Task to complete – Output the records below in full, word for word; pictures do not belong in it.

[Extracted data entries]
'''

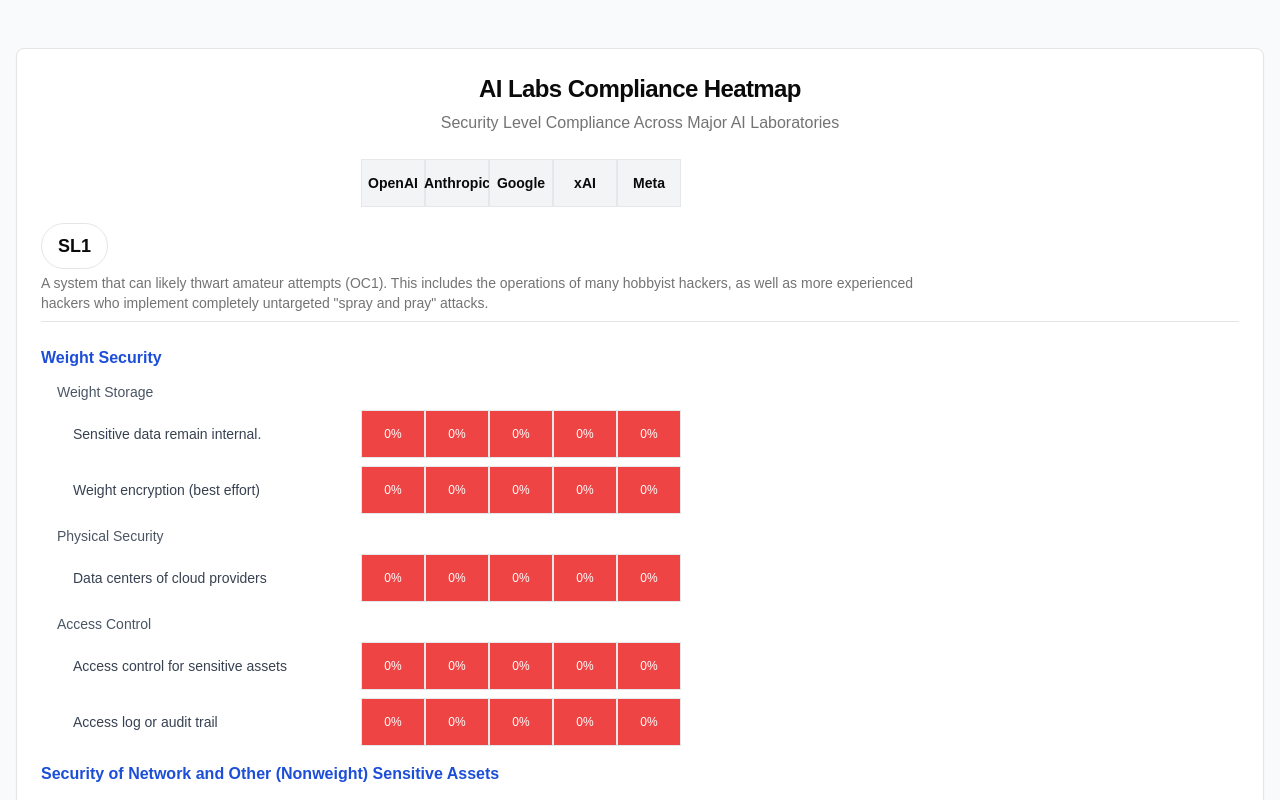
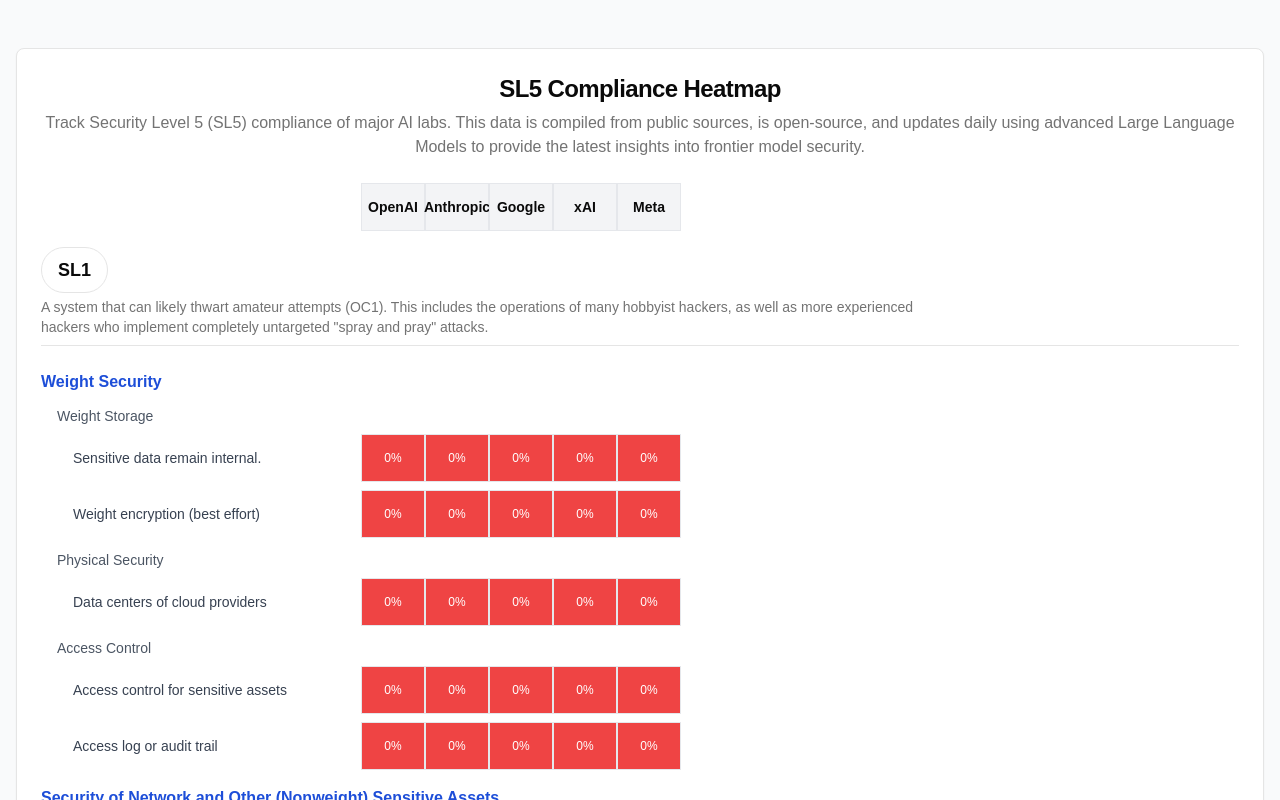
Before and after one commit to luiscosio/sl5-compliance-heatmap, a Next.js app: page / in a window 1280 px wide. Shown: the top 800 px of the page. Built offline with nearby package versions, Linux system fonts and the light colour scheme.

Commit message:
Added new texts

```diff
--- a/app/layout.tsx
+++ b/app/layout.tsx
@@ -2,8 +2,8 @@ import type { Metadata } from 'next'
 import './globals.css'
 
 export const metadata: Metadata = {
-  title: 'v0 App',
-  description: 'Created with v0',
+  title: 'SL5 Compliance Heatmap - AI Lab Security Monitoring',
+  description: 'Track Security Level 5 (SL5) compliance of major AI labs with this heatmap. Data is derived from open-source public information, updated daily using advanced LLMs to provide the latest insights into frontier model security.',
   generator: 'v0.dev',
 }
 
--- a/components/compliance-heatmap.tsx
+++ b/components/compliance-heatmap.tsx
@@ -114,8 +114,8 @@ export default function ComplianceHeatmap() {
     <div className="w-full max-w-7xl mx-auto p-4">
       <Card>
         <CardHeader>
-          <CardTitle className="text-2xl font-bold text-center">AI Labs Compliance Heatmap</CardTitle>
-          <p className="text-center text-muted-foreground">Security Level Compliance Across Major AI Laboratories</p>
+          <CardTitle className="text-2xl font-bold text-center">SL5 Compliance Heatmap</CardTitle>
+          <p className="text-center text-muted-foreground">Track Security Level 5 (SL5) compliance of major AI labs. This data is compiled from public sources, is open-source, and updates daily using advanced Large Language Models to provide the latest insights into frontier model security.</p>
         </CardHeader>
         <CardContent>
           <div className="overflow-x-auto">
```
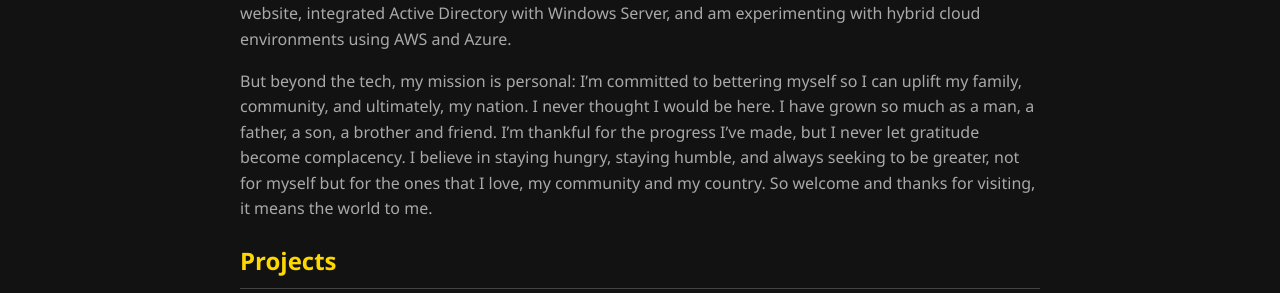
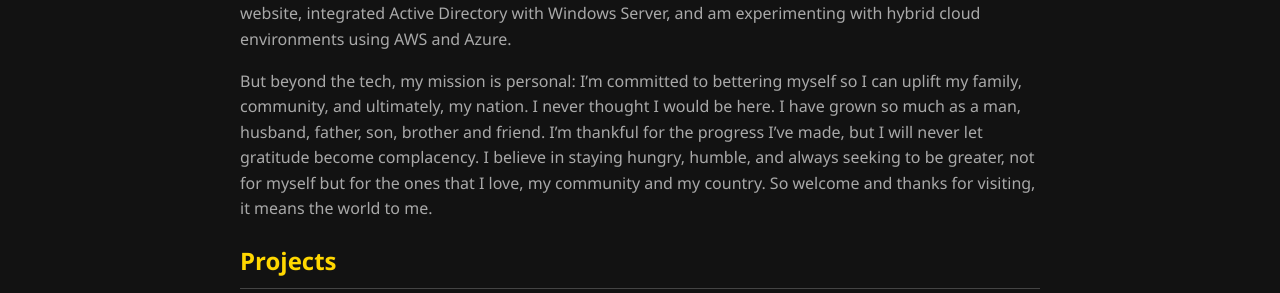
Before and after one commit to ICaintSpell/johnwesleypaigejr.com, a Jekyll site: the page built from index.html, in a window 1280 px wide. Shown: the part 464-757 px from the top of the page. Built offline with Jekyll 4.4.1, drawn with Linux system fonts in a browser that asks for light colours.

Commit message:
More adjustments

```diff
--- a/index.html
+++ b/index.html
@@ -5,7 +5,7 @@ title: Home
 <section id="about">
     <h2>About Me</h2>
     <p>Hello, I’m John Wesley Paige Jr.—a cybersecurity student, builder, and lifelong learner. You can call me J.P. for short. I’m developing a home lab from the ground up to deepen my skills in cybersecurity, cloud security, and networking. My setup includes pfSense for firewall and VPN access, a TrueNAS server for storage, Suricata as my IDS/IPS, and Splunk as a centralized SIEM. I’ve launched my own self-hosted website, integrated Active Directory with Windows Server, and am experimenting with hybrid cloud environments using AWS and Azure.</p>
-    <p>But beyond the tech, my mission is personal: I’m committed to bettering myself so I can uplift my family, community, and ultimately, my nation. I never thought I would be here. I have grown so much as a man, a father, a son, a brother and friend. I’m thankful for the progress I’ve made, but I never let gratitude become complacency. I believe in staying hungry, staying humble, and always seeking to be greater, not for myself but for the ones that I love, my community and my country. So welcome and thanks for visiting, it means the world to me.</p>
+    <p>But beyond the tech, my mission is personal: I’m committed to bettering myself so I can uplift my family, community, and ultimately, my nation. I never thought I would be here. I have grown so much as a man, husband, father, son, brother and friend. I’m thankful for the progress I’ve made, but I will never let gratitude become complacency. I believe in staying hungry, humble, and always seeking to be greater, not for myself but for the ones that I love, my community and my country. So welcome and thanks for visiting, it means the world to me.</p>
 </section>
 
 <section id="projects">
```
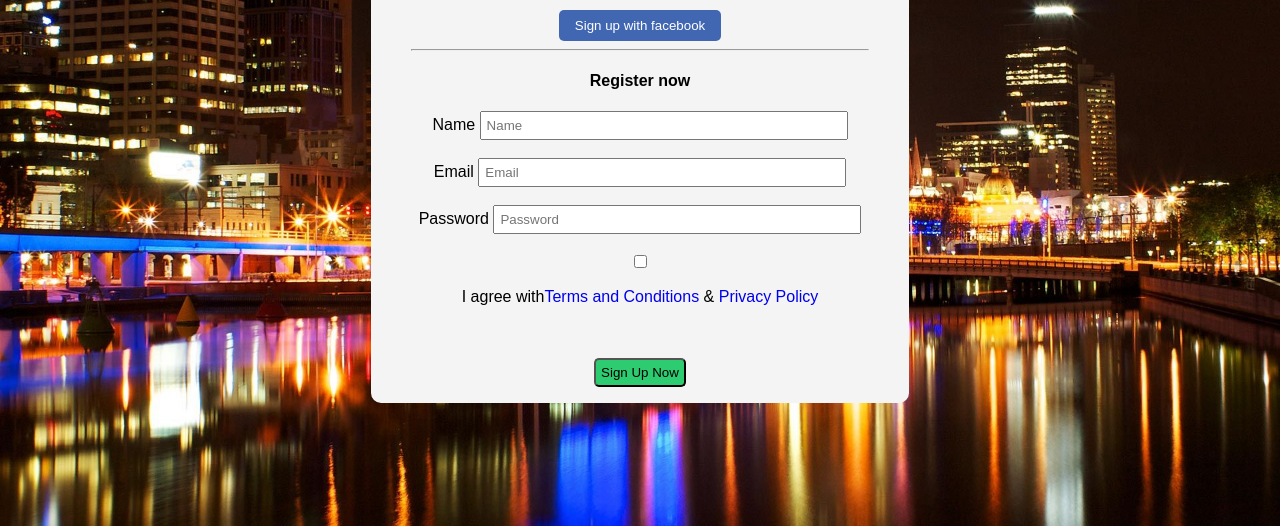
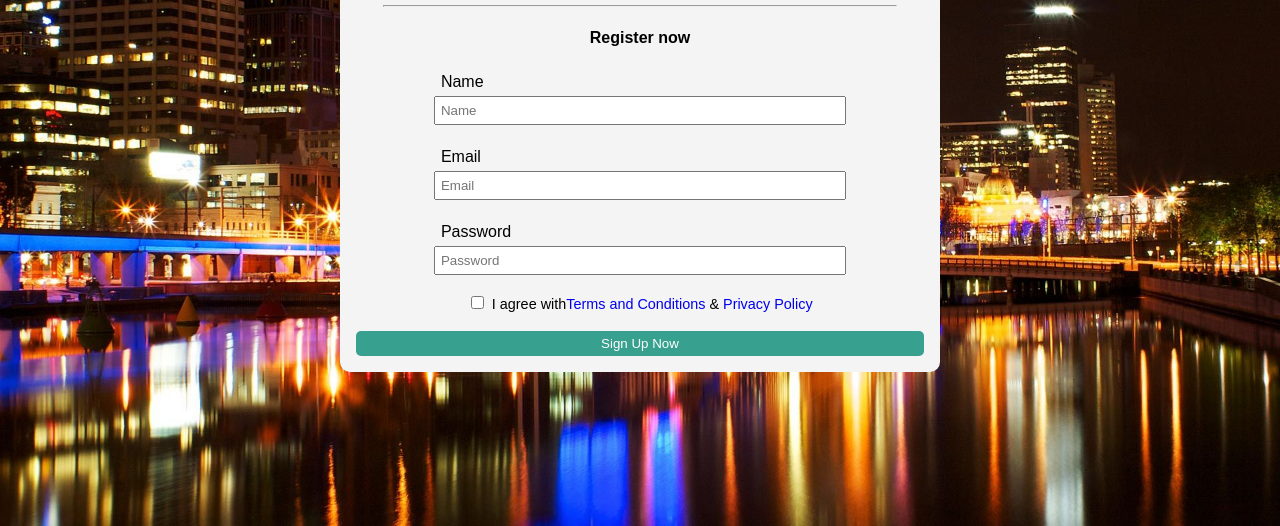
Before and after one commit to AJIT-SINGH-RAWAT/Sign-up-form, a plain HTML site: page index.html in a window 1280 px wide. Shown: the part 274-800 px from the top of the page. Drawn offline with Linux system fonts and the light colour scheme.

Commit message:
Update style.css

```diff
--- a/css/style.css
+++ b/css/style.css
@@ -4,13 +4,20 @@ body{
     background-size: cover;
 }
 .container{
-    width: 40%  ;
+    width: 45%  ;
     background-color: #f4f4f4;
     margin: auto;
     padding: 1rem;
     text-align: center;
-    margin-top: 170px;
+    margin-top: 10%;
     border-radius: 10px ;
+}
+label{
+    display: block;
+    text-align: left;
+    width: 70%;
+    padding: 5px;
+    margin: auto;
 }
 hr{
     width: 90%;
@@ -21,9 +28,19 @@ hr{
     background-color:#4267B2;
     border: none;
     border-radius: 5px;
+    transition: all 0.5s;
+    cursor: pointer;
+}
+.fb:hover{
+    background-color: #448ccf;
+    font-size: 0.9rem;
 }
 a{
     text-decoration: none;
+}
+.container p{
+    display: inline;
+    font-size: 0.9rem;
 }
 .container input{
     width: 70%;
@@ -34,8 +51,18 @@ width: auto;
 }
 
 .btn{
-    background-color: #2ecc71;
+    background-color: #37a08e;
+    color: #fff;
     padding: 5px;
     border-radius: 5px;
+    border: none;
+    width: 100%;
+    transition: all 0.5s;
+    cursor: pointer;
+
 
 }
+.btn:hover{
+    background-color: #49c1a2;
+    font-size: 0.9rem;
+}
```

'''

Output of the task –
Before and after one commit to luiscosio/sl5-compliance-heatmap, a Next.js app: page / in a window 1280 px wide. Shown: the top 800 px of the page. Built offline with nearby package versions, Linux system fonts and the light colour scheme.

Commit message:
Added new texts

```diff
--- a/app/layout.tsx
+++ b/app/layout.tsx
@@ -2,8 +2,8 @@ import type { Metadata } from 'next'
 import './globals.css'
 
 export const metadata: Metadata = {
-  title: 'v0 App',
-  description: 'Created with v0',
+  title: 'SL5 Compliance Heatmap - AI Lab Security Monitoring',
+  description: 'Track Security Level 5 (SL5) compliance of major AI labs with this heatmap. Data is derived from open-source public information, updated daily using advanced LLMs to provide the latest insights into frontier model security.',
   generator: 'v0.dev',
 }
 
--- a/components/compliance-heatmap.tsx
+++ b/components/compliance-heatmap.tsx
@@ -114,8 +114,8 @@ export default function ComplianceHeatmap() {
     <div className="w-full max-w-7xl mx-auto p-4">
       <Card>
         <CardHeader>
-          <CardTitle className="text-2xl font-bold text-center">AI Labs Compliance Heatmap</CardTitle>
-          <p className="text-center text-muted-foreground">Security Level Compliance Across Major AI Laboratories</p>
+          <CardTitle className="text-2xl font-bold text-center">SL5 Compliance Heatmap</CardTitle>
+          <p className="text-center text-muted-foreground">Track Security Level 5 (SL5) compliance of major AI labs. This data is compiled from public sources, is open-source, and updates daily using advanced Large Language Models to provide the latest insights into frontier model security.</p>
         </CardHeader>
         <CardContent>
           <div className="overflow-x-auto">
```
Before and after one commit to ICaintSpell/johnwesleypaigejr.com, a Jekyll site: the page built from index.html, in a window 1280 px wide. Shown: the part 464-757 px from the top of the page. Built offline with Jekyll 4.4.1, drawn with Linux system fonts in a browser that asks for light colours.

Commit message:
More adjustments

```diff
--- a/index.html
+++ b/index.html
@@ -5,7 +5,7 @@ title: Home
 <section id="about">
     <h2>About Me</h2>
     <p>Hello, I’m John Wesley Paige Jr.—a cybersecurity student, builder, and lifelong learner. You can call me J.P. for short. I’m developing a home lab from the ground up to deepen my skills in cybersecurity, cloud security, and networking. My setup includes pfSense for firewall and VPN access, a TrueNAS server for storage, Suricata as my IDS/IPS, and Splunk as a centralized SIEM. I’ve launched my own self-hosted website, integrated Active Directory with Windows Server, and am experimenting with hybrid cloud environments using AWS and Azure.</p>
-    <p>But beyond the tech, my mission is personal: I’m committed to bettering myself so I can uplift my family, community, and ultimately, my nation. I never thought I would be here. I have grown so much as a man, a father, a son, a brother and friend. I’m thankful for the progress I’ve made, but I never let gratitude become complacency. I believe in staying hungry, staying humble, and always seeking to be greater, not for myself but for the ones that I love, my community and my country. So welcome and thanks for visiting, it means the world to me.</p>
+    <p>But beyond the tech, my mission is personal: I’m committed to bettering myself so I can uplift my family, community, and ultimately, my nation. I never thought I would be here. I have grown so much as a man, husband, father, son, brother and friend. I’m thankful for the progress I’ve made, but I will never let gratitude become complacency. I believe in staying hungry, humble, and always seeking to be greater, not for myself but for the ones that I love, my community and my country. So welcome and thanks for visiting, it means the world to me.</p>
 </section>
 
 <section id="projects">
```
Before and after one commit to AJIT-SINGH-RAWAT/Sign-up-form, a plain HTML site: page index.html in a window 1280 px wide. Shown: the part 274-800 px from the top of the page. Drawn offline with Linux system fonts and the light colour scheme.

Commit message:
Update style.css

```diff
--- a/css/style.css
+++ b/css/style.css
@@ -4,13 +4,20 @@ body{
     background-size: cover;
 }
 .container{
-    width: 40%  ;
+    width: 45%  ;
     background-color: #f4f4f4;
     margin: auto;
     padding: 1rem;
     text-align: center;
-    margin-top: 170px;
+    margin-top: 10%;
     border-radius: 10px ;
+}
+label{
+    display: block;
+    text-align: left;
+    width: 70%;
+    padding: 5px;
+    margin: auto;
 }
 hr{
     width: 90%;
@@ -21,9 +28,19 @@ hr{
     background-color:#4267B2;
     border: none;
     border-radius: 5px;
+    transition: all 0.5s;
+    cursor: pointer;
+}
+.fb:hover{
+    background-color: #448ccf;
+    font-size: 0.9rem;
 }
 a{
     text-decoration: none;
+}
+.container p{
+    display: inline;
+    font-size: 0.9rem;
 }
 .container input{
     width: 70%;
@@ -34,8 +51,18 @@ width: auto;
 }
 
 .btn{
-    background-color: #2ecc71;
+    background-color: #37a08e;
+    color: #fff;
     padding: 5px;
     border-radius: 5px;
+    border: none;
+    width: 100%;
+    transition: all 0.5s;
+    cursor: pointer;
+
 
 }
+.btn:hover{
+    background-color: #49c1a2;
+    font-size: 0.9rem;
+}
```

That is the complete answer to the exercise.